* [Aim of the task]
Search the records for the string "websites", and show each line where it appears.

* [Records for the exercise]
= = =

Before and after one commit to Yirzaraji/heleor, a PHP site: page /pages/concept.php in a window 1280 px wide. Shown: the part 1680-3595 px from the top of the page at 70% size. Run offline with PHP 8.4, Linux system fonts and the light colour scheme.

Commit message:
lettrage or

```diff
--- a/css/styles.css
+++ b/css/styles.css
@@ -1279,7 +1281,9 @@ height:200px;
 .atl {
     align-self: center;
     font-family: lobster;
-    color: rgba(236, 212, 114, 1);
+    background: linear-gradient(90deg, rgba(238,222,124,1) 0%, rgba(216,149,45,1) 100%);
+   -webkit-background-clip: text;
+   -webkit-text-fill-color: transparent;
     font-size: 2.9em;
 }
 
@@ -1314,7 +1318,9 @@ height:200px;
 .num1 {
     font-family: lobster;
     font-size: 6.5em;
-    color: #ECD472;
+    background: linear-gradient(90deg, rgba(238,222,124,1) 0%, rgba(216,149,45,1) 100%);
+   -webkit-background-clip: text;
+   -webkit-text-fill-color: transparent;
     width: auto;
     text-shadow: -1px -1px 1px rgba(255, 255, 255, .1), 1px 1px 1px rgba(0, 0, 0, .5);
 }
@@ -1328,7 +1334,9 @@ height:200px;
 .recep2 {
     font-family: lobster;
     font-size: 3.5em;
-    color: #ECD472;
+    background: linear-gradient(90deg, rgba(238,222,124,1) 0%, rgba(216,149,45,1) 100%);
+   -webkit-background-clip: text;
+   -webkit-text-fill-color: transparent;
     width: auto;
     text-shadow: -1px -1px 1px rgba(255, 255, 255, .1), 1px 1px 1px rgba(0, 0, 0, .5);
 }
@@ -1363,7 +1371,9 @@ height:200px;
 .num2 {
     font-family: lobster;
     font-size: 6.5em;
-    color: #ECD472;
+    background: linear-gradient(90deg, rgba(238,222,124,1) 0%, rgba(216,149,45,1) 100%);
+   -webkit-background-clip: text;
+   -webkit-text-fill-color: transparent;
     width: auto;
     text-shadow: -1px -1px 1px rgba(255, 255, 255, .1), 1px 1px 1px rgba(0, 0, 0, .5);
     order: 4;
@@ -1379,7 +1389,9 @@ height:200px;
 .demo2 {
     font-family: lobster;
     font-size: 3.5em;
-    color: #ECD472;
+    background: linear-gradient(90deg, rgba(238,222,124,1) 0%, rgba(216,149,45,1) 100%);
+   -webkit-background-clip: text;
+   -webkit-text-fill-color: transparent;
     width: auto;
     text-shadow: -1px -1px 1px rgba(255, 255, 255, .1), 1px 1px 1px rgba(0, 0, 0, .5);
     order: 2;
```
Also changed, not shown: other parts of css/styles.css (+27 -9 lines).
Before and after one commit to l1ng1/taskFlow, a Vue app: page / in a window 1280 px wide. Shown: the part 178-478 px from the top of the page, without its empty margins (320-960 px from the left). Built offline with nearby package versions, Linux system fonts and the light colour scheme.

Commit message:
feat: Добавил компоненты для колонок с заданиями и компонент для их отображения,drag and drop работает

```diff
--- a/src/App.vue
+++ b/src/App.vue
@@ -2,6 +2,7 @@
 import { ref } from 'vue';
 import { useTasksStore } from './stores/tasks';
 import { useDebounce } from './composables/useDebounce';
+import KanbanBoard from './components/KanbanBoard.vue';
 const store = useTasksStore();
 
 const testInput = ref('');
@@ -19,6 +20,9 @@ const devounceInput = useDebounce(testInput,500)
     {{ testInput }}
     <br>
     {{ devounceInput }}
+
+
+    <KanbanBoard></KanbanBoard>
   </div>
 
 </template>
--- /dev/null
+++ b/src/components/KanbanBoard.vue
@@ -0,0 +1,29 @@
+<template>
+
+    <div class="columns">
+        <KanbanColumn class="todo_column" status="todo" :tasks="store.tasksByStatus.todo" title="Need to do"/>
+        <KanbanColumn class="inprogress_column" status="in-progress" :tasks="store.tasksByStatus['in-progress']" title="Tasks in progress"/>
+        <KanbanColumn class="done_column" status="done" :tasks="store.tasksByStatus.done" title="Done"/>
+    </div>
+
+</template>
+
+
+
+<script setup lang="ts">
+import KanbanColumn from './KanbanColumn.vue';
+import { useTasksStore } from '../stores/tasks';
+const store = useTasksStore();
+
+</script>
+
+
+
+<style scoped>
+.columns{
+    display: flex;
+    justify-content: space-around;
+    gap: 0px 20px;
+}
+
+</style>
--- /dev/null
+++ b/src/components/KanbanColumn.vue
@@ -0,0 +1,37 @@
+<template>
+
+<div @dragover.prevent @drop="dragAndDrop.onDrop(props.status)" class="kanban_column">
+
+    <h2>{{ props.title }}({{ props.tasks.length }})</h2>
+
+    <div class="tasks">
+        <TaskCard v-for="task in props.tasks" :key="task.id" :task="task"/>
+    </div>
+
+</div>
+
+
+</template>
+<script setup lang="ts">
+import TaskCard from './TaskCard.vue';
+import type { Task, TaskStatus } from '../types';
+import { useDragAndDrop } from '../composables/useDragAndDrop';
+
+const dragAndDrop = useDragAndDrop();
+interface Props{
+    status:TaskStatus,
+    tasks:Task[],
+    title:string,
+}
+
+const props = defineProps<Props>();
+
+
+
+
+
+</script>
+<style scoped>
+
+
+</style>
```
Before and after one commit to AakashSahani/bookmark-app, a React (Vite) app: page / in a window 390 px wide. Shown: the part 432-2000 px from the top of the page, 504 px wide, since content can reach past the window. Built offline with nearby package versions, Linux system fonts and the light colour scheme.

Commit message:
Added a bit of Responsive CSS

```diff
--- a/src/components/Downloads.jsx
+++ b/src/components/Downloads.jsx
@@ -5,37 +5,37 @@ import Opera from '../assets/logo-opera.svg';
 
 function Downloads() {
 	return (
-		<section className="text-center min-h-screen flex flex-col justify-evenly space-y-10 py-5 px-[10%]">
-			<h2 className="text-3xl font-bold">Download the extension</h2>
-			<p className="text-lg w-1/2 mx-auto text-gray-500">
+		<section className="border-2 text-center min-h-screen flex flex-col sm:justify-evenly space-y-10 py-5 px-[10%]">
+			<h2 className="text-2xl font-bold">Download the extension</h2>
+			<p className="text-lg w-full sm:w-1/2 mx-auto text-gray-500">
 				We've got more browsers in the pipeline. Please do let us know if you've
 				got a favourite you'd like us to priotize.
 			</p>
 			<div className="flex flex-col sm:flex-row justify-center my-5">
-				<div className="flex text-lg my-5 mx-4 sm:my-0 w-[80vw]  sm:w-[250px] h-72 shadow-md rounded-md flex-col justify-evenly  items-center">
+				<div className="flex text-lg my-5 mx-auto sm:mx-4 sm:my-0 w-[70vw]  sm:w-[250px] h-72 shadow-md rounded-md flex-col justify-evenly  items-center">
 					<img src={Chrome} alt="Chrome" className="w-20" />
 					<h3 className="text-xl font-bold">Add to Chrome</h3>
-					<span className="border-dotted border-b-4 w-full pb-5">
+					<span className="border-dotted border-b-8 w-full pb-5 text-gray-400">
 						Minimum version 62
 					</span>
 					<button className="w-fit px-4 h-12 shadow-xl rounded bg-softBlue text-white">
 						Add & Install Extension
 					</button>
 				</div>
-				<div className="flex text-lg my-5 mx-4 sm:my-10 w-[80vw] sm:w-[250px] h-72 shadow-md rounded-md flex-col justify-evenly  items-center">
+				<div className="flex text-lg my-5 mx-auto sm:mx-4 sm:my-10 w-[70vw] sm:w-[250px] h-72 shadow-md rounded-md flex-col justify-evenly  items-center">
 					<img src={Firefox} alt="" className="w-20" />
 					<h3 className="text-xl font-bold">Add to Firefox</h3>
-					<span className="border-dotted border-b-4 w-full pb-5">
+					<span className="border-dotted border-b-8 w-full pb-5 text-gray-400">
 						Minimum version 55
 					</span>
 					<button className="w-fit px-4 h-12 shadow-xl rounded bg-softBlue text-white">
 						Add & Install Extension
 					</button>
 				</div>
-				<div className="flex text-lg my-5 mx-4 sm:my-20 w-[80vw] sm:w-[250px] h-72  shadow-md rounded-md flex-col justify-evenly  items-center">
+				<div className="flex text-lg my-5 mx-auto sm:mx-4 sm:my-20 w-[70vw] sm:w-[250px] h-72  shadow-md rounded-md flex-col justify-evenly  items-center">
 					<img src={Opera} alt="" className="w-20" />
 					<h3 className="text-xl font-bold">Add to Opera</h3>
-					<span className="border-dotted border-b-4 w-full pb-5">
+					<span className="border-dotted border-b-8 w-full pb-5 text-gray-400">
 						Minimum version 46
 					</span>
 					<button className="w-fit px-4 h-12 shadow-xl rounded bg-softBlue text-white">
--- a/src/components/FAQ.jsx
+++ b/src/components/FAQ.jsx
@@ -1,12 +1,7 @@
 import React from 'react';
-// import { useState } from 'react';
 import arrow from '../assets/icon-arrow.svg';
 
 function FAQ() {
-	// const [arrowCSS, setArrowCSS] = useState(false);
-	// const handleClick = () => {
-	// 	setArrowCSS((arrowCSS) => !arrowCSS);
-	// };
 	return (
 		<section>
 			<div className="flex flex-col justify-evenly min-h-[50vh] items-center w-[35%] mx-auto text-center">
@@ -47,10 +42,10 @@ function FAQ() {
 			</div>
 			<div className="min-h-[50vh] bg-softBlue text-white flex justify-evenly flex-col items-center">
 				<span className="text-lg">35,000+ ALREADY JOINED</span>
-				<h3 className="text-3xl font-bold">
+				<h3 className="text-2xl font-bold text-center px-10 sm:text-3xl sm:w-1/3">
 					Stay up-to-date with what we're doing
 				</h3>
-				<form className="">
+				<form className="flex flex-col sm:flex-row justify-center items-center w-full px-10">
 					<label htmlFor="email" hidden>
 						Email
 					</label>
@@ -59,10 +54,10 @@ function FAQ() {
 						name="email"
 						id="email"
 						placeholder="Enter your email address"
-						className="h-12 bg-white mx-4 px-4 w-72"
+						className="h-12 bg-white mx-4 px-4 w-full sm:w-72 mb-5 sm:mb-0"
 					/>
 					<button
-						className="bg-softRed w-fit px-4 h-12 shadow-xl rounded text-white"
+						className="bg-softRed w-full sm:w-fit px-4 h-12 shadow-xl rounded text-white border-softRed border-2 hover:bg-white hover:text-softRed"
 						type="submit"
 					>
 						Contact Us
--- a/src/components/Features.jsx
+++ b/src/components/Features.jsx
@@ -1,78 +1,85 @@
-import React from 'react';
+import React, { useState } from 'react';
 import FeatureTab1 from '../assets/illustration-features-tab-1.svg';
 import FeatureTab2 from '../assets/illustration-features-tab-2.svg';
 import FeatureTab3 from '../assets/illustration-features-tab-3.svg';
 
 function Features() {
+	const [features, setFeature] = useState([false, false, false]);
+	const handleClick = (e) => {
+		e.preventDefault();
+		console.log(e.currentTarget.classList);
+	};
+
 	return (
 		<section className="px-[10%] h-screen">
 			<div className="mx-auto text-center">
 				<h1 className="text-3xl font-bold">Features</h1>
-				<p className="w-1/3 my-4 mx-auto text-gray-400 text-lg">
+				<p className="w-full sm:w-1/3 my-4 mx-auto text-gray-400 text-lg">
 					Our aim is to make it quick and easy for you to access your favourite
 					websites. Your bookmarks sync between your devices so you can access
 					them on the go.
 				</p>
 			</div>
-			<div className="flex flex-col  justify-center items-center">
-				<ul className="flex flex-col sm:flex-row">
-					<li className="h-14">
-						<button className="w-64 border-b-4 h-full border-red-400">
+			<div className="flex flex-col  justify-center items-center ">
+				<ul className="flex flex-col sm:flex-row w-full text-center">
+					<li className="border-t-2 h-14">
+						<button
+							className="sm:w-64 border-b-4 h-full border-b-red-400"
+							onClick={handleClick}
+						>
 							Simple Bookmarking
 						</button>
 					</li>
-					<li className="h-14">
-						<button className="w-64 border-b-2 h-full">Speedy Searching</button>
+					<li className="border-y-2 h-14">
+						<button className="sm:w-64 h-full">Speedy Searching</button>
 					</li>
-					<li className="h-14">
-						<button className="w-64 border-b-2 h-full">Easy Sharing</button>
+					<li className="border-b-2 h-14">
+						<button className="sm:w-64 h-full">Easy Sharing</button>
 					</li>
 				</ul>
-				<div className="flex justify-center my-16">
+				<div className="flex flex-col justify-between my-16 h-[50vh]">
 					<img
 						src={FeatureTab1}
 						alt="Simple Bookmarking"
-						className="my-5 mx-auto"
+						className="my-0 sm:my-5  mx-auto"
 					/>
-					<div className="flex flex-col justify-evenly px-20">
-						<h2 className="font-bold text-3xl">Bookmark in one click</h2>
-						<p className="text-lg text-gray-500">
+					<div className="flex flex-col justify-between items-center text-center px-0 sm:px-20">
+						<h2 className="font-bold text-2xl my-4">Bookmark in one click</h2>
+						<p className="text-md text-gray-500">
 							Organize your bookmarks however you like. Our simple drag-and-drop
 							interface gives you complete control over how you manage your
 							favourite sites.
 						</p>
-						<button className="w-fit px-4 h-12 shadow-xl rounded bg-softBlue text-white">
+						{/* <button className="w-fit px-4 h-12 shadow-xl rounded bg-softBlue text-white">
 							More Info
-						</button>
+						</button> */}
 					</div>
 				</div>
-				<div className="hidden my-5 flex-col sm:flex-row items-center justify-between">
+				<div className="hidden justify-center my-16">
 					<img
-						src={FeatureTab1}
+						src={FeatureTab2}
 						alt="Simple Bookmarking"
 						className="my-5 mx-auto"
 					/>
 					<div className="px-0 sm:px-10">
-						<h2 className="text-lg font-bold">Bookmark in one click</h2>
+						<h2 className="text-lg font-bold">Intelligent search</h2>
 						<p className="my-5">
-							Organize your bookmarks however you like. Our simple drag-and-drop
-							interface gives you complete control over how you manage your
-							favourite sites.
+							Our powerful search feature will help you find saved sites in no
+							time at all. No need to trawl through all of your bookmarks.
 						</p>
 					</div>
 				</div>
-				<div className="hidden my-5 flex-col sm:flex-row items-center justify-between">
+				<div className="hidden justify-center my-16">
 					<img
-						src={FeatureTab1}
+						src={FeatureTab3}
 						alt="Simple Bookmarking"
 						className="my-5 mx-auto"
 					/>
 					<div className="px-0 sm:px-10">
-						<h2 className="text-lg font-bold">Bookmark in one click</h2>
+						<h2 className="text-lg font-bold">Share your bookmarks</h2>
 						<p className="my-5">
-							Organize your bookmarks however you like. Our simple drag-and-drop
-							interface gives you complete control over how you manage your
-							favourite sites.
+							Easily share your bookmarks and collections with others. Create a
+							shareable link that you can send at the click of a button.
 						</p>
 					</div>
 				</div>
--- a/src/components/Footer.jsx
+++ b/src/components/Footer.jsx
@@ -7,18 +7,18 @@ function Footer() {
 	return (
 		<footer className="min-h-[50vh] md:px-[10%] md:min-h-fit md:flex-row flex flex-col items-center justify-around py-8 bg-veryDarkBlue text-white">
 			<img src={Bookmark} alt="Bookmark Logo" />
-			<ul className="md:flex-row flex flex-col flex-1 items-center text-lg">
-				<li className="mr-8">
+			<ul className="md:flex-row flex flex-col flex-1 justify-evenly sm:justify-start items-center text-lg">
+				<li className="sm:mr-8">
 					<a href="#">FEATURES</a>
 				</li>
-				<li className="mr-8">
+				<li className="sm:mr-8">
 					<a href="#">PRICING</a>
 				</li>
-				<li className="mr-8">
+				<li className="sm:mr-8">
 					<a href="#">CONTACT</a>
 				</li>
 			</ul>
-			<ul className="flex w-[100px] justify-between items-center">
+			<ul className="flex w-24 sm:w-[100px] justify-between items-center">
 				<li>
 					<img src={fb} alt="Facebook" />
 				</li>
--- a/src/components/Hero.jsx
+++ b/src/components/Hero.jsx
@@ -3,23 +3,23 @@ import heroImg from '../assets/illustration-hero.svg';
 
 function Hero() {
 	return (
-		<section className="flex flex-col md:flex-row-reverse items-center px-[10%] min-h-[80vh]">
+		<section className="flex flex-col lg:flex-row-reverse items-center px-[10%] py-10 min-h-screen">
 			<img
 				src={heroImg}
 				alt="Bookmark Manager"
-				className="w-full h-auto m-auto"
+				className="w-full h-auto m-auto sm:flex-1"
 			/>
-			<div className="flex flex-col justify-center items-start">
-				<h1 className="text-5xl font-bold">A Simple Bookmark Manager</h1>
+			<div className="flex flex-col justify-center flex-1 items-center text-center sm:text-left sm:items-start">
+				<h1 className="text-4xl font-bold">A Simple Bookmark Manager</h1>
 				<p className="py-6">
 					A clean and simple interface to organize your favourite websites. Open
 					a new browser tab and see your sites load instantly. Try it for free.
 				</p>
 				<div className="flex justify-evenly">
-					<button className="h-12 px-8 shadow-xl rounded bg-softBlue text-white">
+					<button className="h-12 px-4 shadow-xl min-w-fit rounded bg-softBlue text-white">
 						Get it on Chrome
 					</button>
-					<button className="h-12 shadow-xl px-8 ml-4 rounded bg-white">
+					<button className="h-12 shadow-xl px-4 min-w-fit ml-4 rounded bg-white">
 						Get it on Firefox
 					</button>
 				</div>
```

= = =

* [Exercise output]
 					websites. Your bookmarks sync between your devices so you can access
 					A clean and simple interface to organize your favourite websites. Open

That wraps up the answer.